• Data entries:
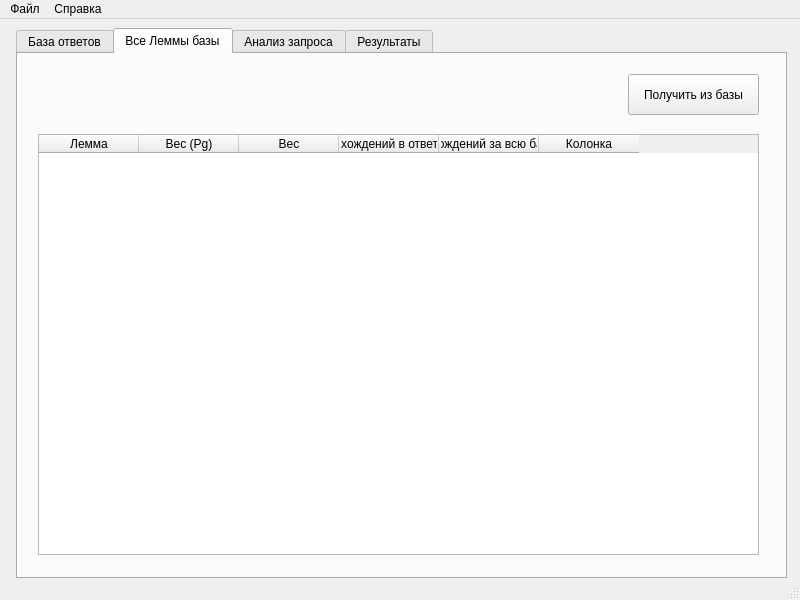
Before: the Qt Designer form src/info_service/info_service.ui in PaiNt-git/study.mag_diploma, drawn with Qt 5.
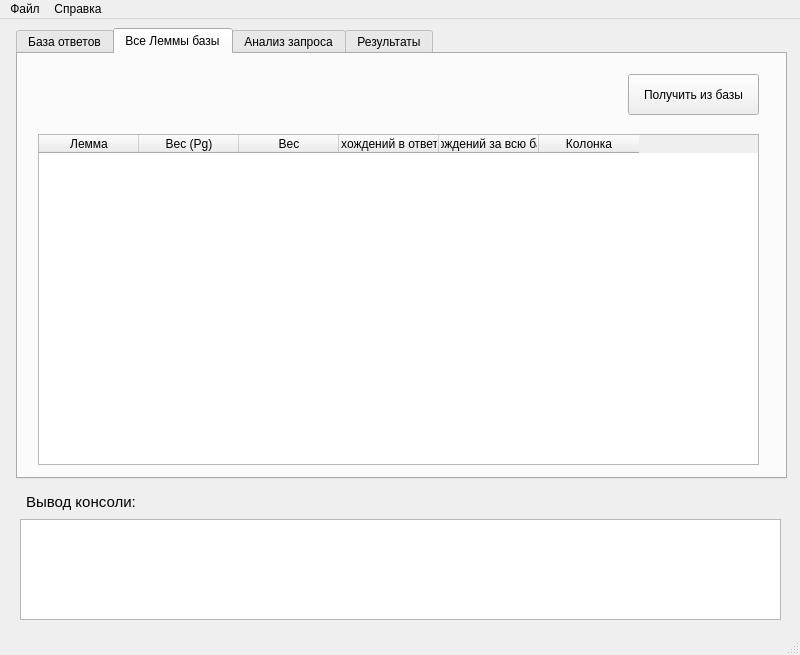
After: the same form once the commit is applied. The open tabs and pages were chosen to show the change.

```diff
--- a/src/info_service/info_service.ui
+++ b/src/info_service/info_service.ui
@@ -8,9 +8,27 @@
     <x>0</x>
     <y>0</y>
     <width>800</width>
-    <height>600</height>
+    <height>655</height>
    </rect>
   </property>
+  <property name="sizePolicy">
+   <sizepolicy hsizetype="Fixed" vsizetype="Fixed">
+    <horstretch>0</horstretch>
+    <verstretch>0</verstretch>
+   </sizepolicy>
+  </property>
+  <property name="minimumSize">
+   <size>
+    <width>800</width>
+    <height>655</height>
+   </size>
+  </property>
+  <property name="maximumSize">
+   <size>
+    <width>800</width>
+    <height>655</height>
+   </size>
+  </property>
   <property name="windowTitle">
    <string>База знаний ответов на вопросы</string>
   </property>
@@ -21,7 +39,7 @@
       <x>16</x>
       <y>9</y>
       <width>771</width>
-      <height>551</height>
+      <height>451</height>
      </rect>
     </property>
     <property name="currentIndex">
@@ -42,7 +60,7 @@
         <x>20</x>
         <y>80</y>
         <width>721</width>
-        <height>421</height>
+        <height>331</height>
        </rect>
       </property>
       <attribute name="horizontalHeaderCascadingSectionResizes">
@@ -104,6 +122,43 @@
      </attribute>
     </widget>
    </widget>
+   <widget class="QPlainTextEdit" name="ConsoleView">
+    <property name="geometry">
+     <rect>
+      <x>20</x>
+      <y>500</y>
+      <width>761</width>
+      <height>101</height>
+     </rect>
+    </property>
+    <property name="readOnly">
+     <bool>true</bool>
+    </property>
+    <property name="plainText">
+     <string/>
+    </property>
+    <property name="backgroundVisible">
+     <bool>false</bool>
+    </property>
+   </widget>
+   <widget class="QLabel" name="label">
+    <property name="geometry">
+     <rect>
+      <x>26</x>
+      <y>473</y>
+      <width>121</width>
+      <height>20</height>
+     </rect>
+    </property>
+    <property name="font">
+     <font>
+      <pointsize>11</pointsize>
+     </font>
+    </property>
+    <property name="text">
+     <string>Вывод консоли:</string>
+    </property>
+   </widget>
   </widget>
   <widget class="QMenuBar" name="menubar">
    <property name="geometry">
```
Left out of the diff: 2 changed lines with no effect on the pictures.
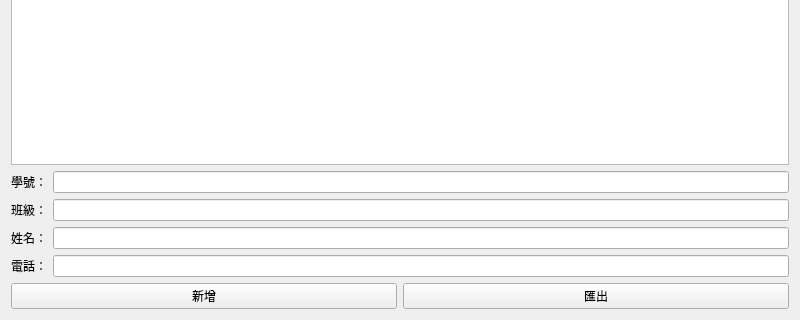
haoya75/a1019, file mywidget.ui: the form before one commit; both pictures show x 0 to 800 and y 280 to 600 of the 800 by 600 pixel window.
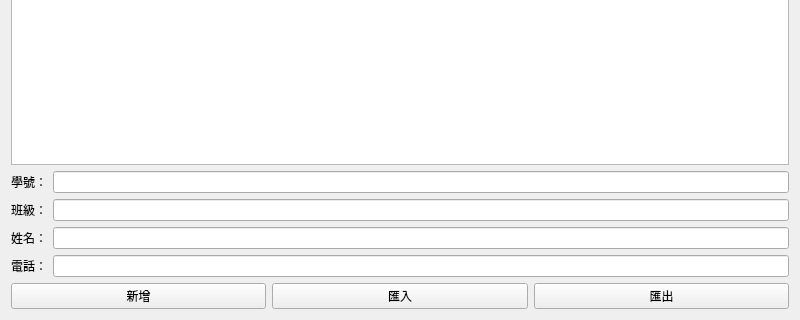
The form after the commit.

Commit message: 匯入作業

Diff of the .ui file:
```diff
--- a/mywidget.ui
+++ b/mywidget.ui
@@ -92,6 +92,13 @@
          </property>
         </widget>
        </item>
+       <item>
+        <widget class="QPushButton" name="pushButton_3">
+         <property name="text">
+          <string>匯入</string>
+         </property>
+        </widget>
+       </item>
        <item>
         <widget class="QPushButton" name="pushButton">
          <property name="text">
```
The commit also changes 15 other files.
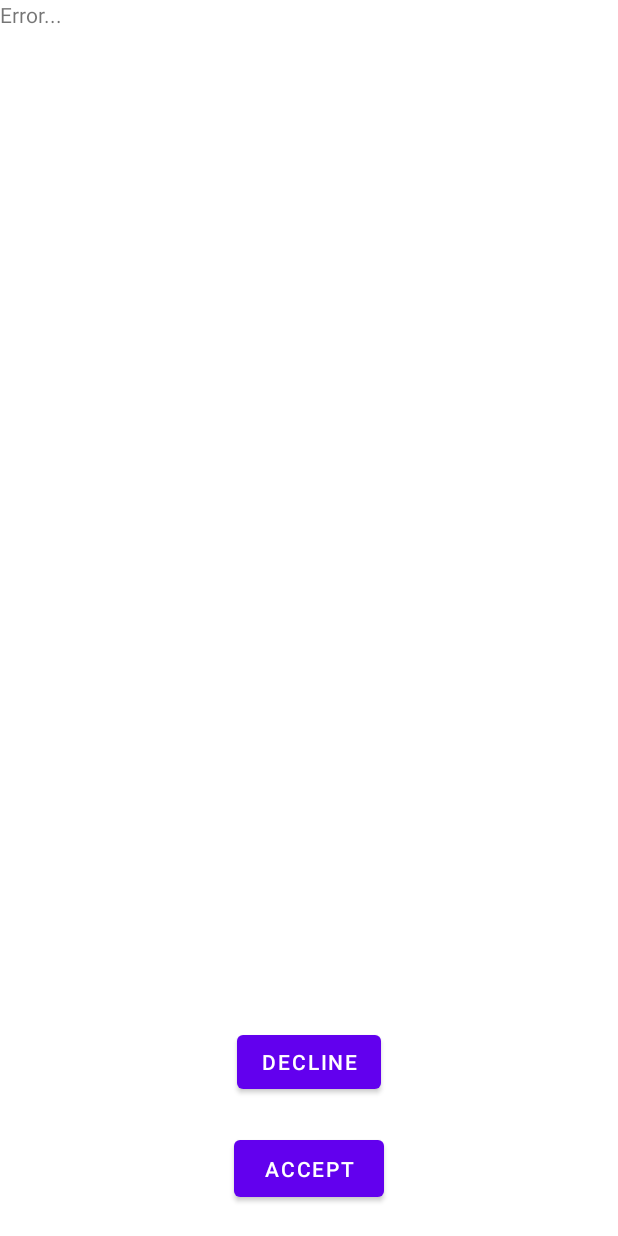
After one commit to bulrog/cistev2-app, an Android app: the layout disclaimer.xml on its own in the app's theme, with its tools: preview values and no code run, on a phone screen of 412 x 824 dp. The commit adds this screen. Run offline under Robolectric (Android 15) with nearby library versions, the phone set to English and light mode, and no system bars.

Commit message:
master: add disclaimer at start of app.

```diff
--- a/app/src/main/AndroidManifest.xml
+++ b/app/src/main/AndroidManifest.xml
@@ -14,7 +14,7 @@
         android:supportsRtl="true"
         android:theme="@style/Theme.Ciste2dot0">
         <activity
-            android:name=".SignInActivity"
+            android:name=".DisclaimerActivity"
             android:configChanges="keyboardHidden|orientation|screenSize">
             <intent-filter>
                 <action android:name="android.intent.action.MAIN" />
@@ -35,6 +35,10 @@
             android:name=".GameMgtActivity"
             android:configChanges="keyboardHidden|orientation|screenSize">
         </activity>
+        <activity
+            android:name=".SignInActivity"
+            android:configChanges="keyboardHidden|orientation|screenSize">
+        </activity>
     </application>
 
 </manifest>
--- /dev/null
+++ b/app/src/main/res/layout/disclaimer.xml
@@ -0,0 +1,35 @@
+<?xml version="1.0" encoding="utf-8"?>
+<androidx.constraintlayout.widget.ConstraintLayout xmlns:android="http://schemas.android.com/apk/res/android"
+    xmlns:app="http://schemas.android.com/apk/res-auto"
+    xmlns:tools="http://schemas.android.com/tools"
+    android:layout_width="match_parent"
+    android:layout_height="match_parent">
+
+    <TextView
+        android:id="@+id/disclaimer_text"
+        android:layout_width="match_parent"
+        android:layout_height="match_parent"
+        android:scrollbars="vertical"
+        android:text="Error..." />
+
+    <Button
+        android:id="@+id/accept_button"
+        android:layout_width="100dp"
+        android:layout_height="50dp"
+        android:layout_marginBottom="20dp"
+        android:text="@string/accept"
+        app:elevation="10dp"
+        app:layout_constraintBottom_toBottomOf="parent"
+        app:layout_constraintEnd_toEndOf="parent"
+        app:layout_constraintStart_toStartOf="parent" />
+
+    <Button
+        android:id="@+id/decline_button"
+        android:layout_width="wrap_content"
+        android:layout_height="wrap_content"
+        android:layout_marginBottom="92dp"
+        android:text="@string/decline"
+        app:layout_constraintBottom_toBottomOf="parent"
+        app:layout_constraintEnd_toEndOf="parent"
+        app:layout_constraintStart_toStartOf="parent" />
+</androidx.constraintlayout.widget.ConstraintLayout>
--- a/app/src/main/res/values/strings.xml
+++ b/app/src/main/res/values/strings.xml
@@ -108,5 +108,7 @@
     <string name="game_size">Size</string>
     <string name="game_author">Author</string>
     <string name="game_under_review">Game under review, not playable yet!!</string>
+    <string name="accept">accept</string>
+    <string name="decline">decline</string>
 
 </resources>
```
Also changed, not shown: app/src/main/java/com/bulrog59/ciste2dot0/DisclaimerActivity.kt (added, +35 -0 lines), app/src/main/res/raw/disclaimer_en.txt (added, +10 -0 lines), app/src/main/res/raw/disclaimer_fr.txt (added, +10 -0 lines), 1 other file.
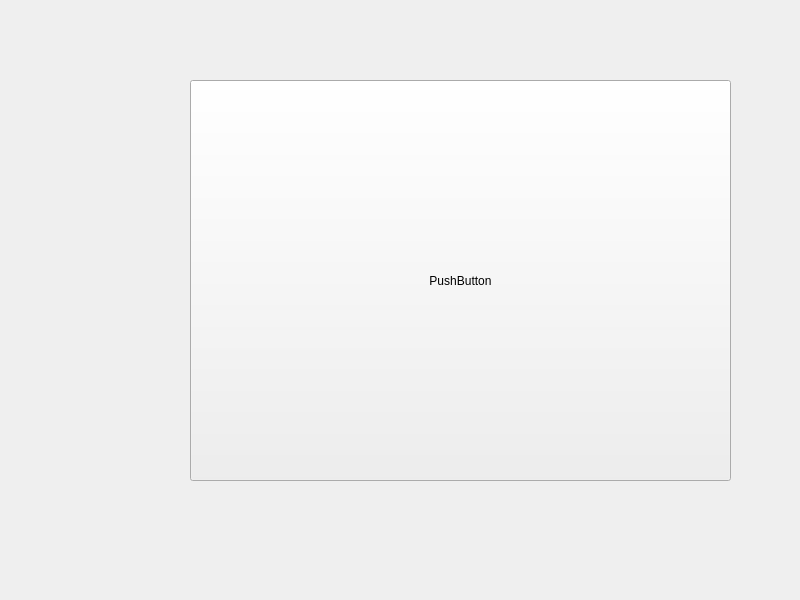
platosha-git/Modeling-2, file lab4/widget.ui: the form before one commit.
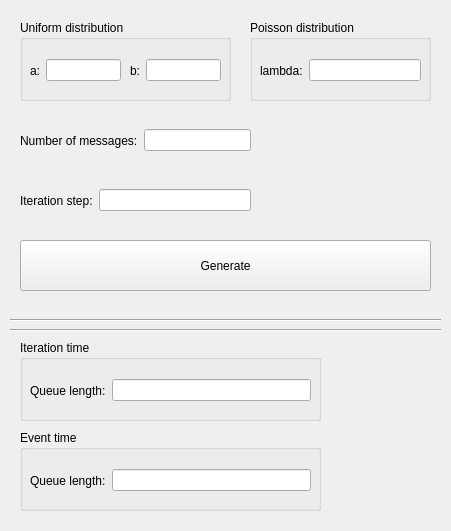
The form after the commit.

Patch:
```diff
--- a/lab4/widget.ui
+++ b/lab4/widget.ui
@@ -6,25 +6,267 @@
    <rect>
     <x>0</x>
     <y>0</y>
-    <width>800</width>
-    <height>600</height>
+    <width>451</width>
+    <height>531</height>
    </rect>
   </property>
   <property name="windowTitle">
    <string>Widget</string>
   </property>
-  <widget class="QPushButton" name="pushButton">
+  <widget class="QWidget" name="widget" native="true">
    <property name="geometry">
     <rect>
-     <x>190</x>
-     <y>80</y>
-     <width>541</width>
-     <height>401</height>
+     <x>10</x>
+     <y>10</y>
+     <width>431</width>
+     <height>511</height>
     </rect>
    </property>
-   <property name="text">
-    <string>PushButton</string>
-   </property>
+   <widget class="QPushButton" name="pushButton">
+    <property name="geometry">
+     <rect>
+      <x>10</x>
+      <y>230</y>
+      <width>411</width>
+      <height>51</height>
+     </rect>
+    </property>
+    <property name="text">
+     <string>Generate</string>
+    </property>
+   </widget>
+   <widget class="QGroupBox" name="groupBox">
+    <property name="geometry">
+     <rect>
+      <x>10</x>
+      <y>10</y>
+      <width>211</width>
+      <height>81</height>
+     </rect>
+    </property>
+    <property name="title">
+     <string>Uniform distribution</string>
+    </property>
+    <widget class="QWidget" name="horizontalLayoutWidget">
+     <property name="geometry">
+      <rect>
+       <x>10</x>
+       <y>30</y>
+       <width>91</width>
+       <height>41</height>
+      </rect>
+     </property>
+     <layout class="QHBoxLayout" name="horizontalLayout">
+      <item>
+       <widget class="QLabel" name="labelA">
+        <property name="text">
+         <string>a:</string>
+        </property>
+       </widget>
+      </item>
+      <item>
+       <widget class="QLineEdit" name="lineA"/>
+      </item>
+     </layout>
+    </widget>
+    <widget class="QWidget" name="horizontalLayoutWidget_2">
+     <property name="geometry">
+      <rect>
+       <x>110</x>
+       <y>30</y>
+       <width>91</width>
+       <height>41</height>
+      </rect>
+     </property>
+     <layout class="QHBoxLayout" name="horizontalLayout_2">
+      <item>
+       <widget class="QLabel" name="labelB">
+        <property name="text">
+         <string>b:</string>
+        </property>
+       </widget>
+      </item>
+      <item>
+       <widget class="QLineEdit" name="lineB"/>
+      </item>
+     </layout>
+    </widget>
+   </widget>
+   <widget class="QGroupBox" name="groupBox_2">
+    <property name="geometry">
+     <rect>
+      <x>240</x>
+      <y>10</y>
+      <width>181</width>
+      <height>81</height>
+     </rect>
+    </property>
+    <property name="title">
+     <string>Poisson distribution</string>
+    </property>
+    <widget class="QWidget" name="horizontalLayoutWidget_3">
+     <property name="geometry">
+      <rect>
+       <x>10</x>
+       <y>30</y>
+       <width>161</width>
+       <height>41</height>
+      </rect>
+     </property>
+     <layout class="QHBoxLayout" name="horizontalLayout_3">
+      <item>
+       <widget class="QLabel" name="labelA_2">
+        <property name="text">
+         <string>lambda:</string>
+        </property>
+       </widget>
+      </item>
+      <item>
+       <widget class="QLineEdit" name="lineLambda"/>
+      </item>
+     </layout>
+    </widget>
+   </widget>
+   <widget class="Line" name="line">
+    <property name="geometry">
+     <rect>
+      <x>0</x>
+      <y>300</y>
+      <width>441</width>
+      <height>20</height>
+     </rect>
+    </property>
+    <property name="orientation">
+     <enum>Qt::Horizontal</enum>
+    </property>
+   </widget>
+   <widget class="QGroupBox" name="groupBox_3">
+    <property name="geometry">
+     <rect>
+      <x>10</x>
+      <y>330</y>
+      <width>301</width>
+      <height>81</height>
+     </rect>
+    </property>
+    <property name="title">
+     <string>Iteration time</string>
+    </property>
+    <widget class="QWidget" name="horizontalLayoutWidget_4">
+     <property name="geometry">
+      <rect>
+       <x>10</x>
+       <y>30</y>
+       <width>281</width>
+       <height>41</height>
+      </rect>
+     </property>
+     <layout class="QHBoxLayout" name="horizontalLayout_4">
+      <item>
+       <widget class="QLabel" name="labelA_3">
+        <property name="text">
+         <string>Queue length:</string>
+        </property>
+       </widget>
+      </item>
+      <item>
+       <widget class="QLineEdit" name="lineIteration"/>
+      </item>
+     </layout>
+    </widget>
+   </widget>
+   <widget class="QGroupBox" name="groupBox_4">
+    <property name="geometry">
+     <rect>
+      <x>10</x>
+      <y>420</y>
+      <width>301</width>
+      <height>81</height>
+     </rect>
+    </property>
+    <property name="title">
+     <string>Event time</string>
+    </property>
+    <widget class="QWidget" name="horizontalLayoutWidget_5">
+     <property name="geometry">
+      <rect>
+       <x>10</x>
+       <y>30</y>
+       <width>281</width>
+       <height>41</height>
+      </rect>
+     </property>
+     <layout class="QHBoxLayout" name="horizontalLayout_5">
+      <item>
+       <widget class="QLabel" name="labelA_4">
+        <property name="text">
+         <string>Queue length:</string>
+        </property>
+       </widget>
+      </item>
+      <item>
+       <widget class="QLineEdit" name="lineEvent"/>
+      </item>
+     </layout>
+    </widget>
+   </widget>
+   <widget class="QWidget" name="horizontalLayoutWidget_6">
+    <property name="geometry">
+     <rect>
+      <x>10</x>
+      <y>110</y>
+      <width>231</width>
+      <height>41</height>
+     </rect>
+    </property>
+    <layout class="QHBoxLayout" name="horizontalLayout_6">
+     <item>
+      <widget class="QLabel" name="labelA_5">
+       <property name="text">
+        <string>Number of messages:</string>
+       </property>
+      </widget>
+     </item>
+     <item>
+      <widget class="QLineEdit" name="lineNumMsg"/>
+     </item>
+    </layout>
+   </widget>
+   <widget class="QWidget" name="horizontalLayoutWidget_7">
+    <property name="geometry">
+     <rect>
+      <x>10</x>
+      <y>170</y>
+      <width>231</width>
+      <height>41</height>
+     </rect>
+    </property>
+    <layout class="QHBoxLayout" name="horizontalLayout_7">
+     <item>
+      <widget class="QLabel" name="labelA_6">
+       <property name="text">
+        <string>Iteration step:</string>
+       </property>
+      </widget>
+     </item>
+     <item>
+      <widget class="QLineEdit" name="lineStep"/>
+     </item>
+    </layout>
+   </widget>
+   <widget class="Line" name="line_2">
+    <property name="geometry">
+     <rect>
+      <x>0</x>
+      <y>310</y>
+      <width>441</width>
+      <height>20</height>
+     </rect>
+    </property>
+    <property name="orientation">
+     <enum>Qt::Horizontal</enum>
+    </property>
+   </widget>
   </widget>
  </widget>
  <resources/>
```
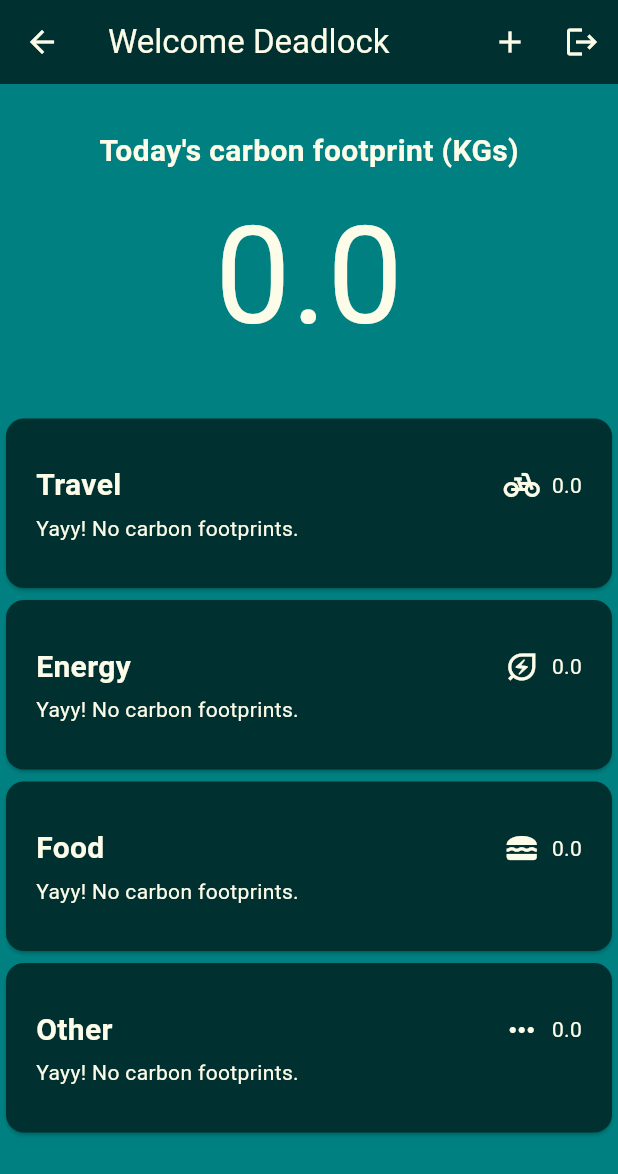
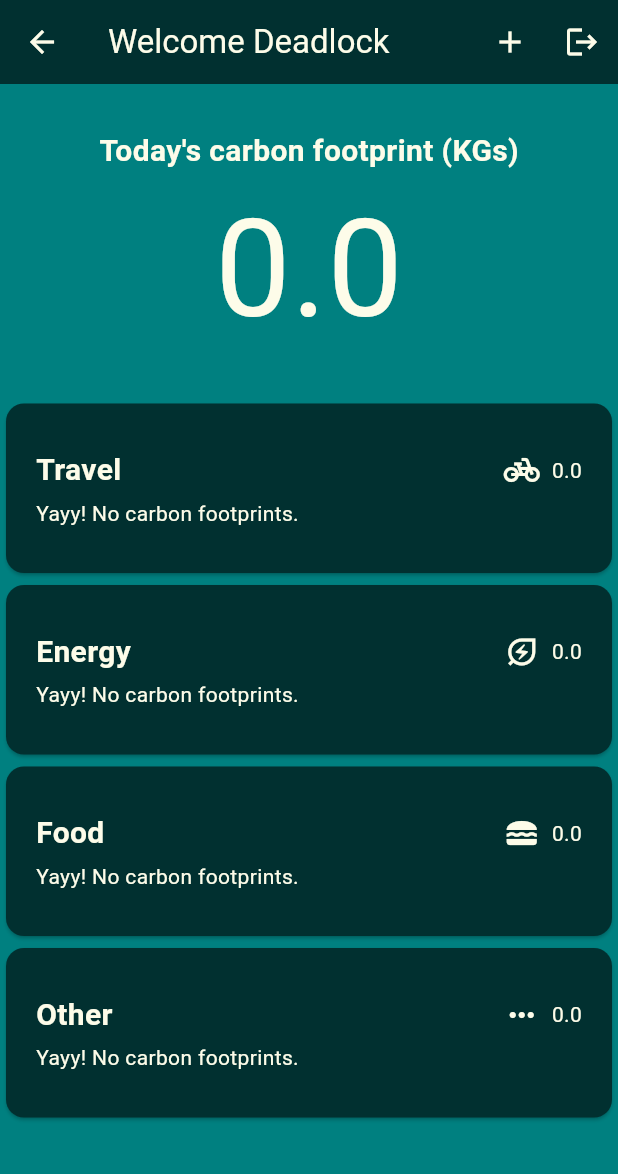
Before and after one commit to Deadlock-exe/c12-track-app, a Flutter app: the HomePage screen opened by its route, on a phone screen of 412 x 824 dp. Shown: the top 1174 px of the screen. Run offline on Flutter 3.47's test engine with Material 3 defaults, Android fonts, the phone set to English and light mode, and no system bars; our stand-ins replace firebase_auth, firebase_core; accounts and stored records are empty.

Commit message:
update readme.md

```diff
--- a/lib/main_ui/widgets/footprint_number.dart
+++ b/lib/main_ui/widgets/footprint_number.dart
@@ -18,7 +18,7 @@ class FootprintNumber extends StatelessWidget {
         horizontal: 0,
       ),
       width: double.infinity,
-      height: 140,
+      height: 130,
       child: Center(
         child: Text(
           sum.toString(),
```
Also changed, not shown: 1 other file.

• Your task: All lines holding the word "QWidget" must be copied from the data.

• Answer box:
+  <widget class="QWidget" name="widget" native="true">
+    <widget class="QWidget" name="horizontalLayoutWidget">
+    <widget class="QWidget" name="horizontalLayoutWidget_2">
+    <widget class="QWidget" name="horizontalLayoutWidget_3">
+    <widget class="QWidget" name="horizontalLayoutWidget_4">
+    <widget class="QWidget" name="horizontalLayoutWidget_5">
+   <widget class="QWidget" name="horizontalLayoutWidget_6">
+   <widget class="QWidget" name="horizontalLayoutWidget_7">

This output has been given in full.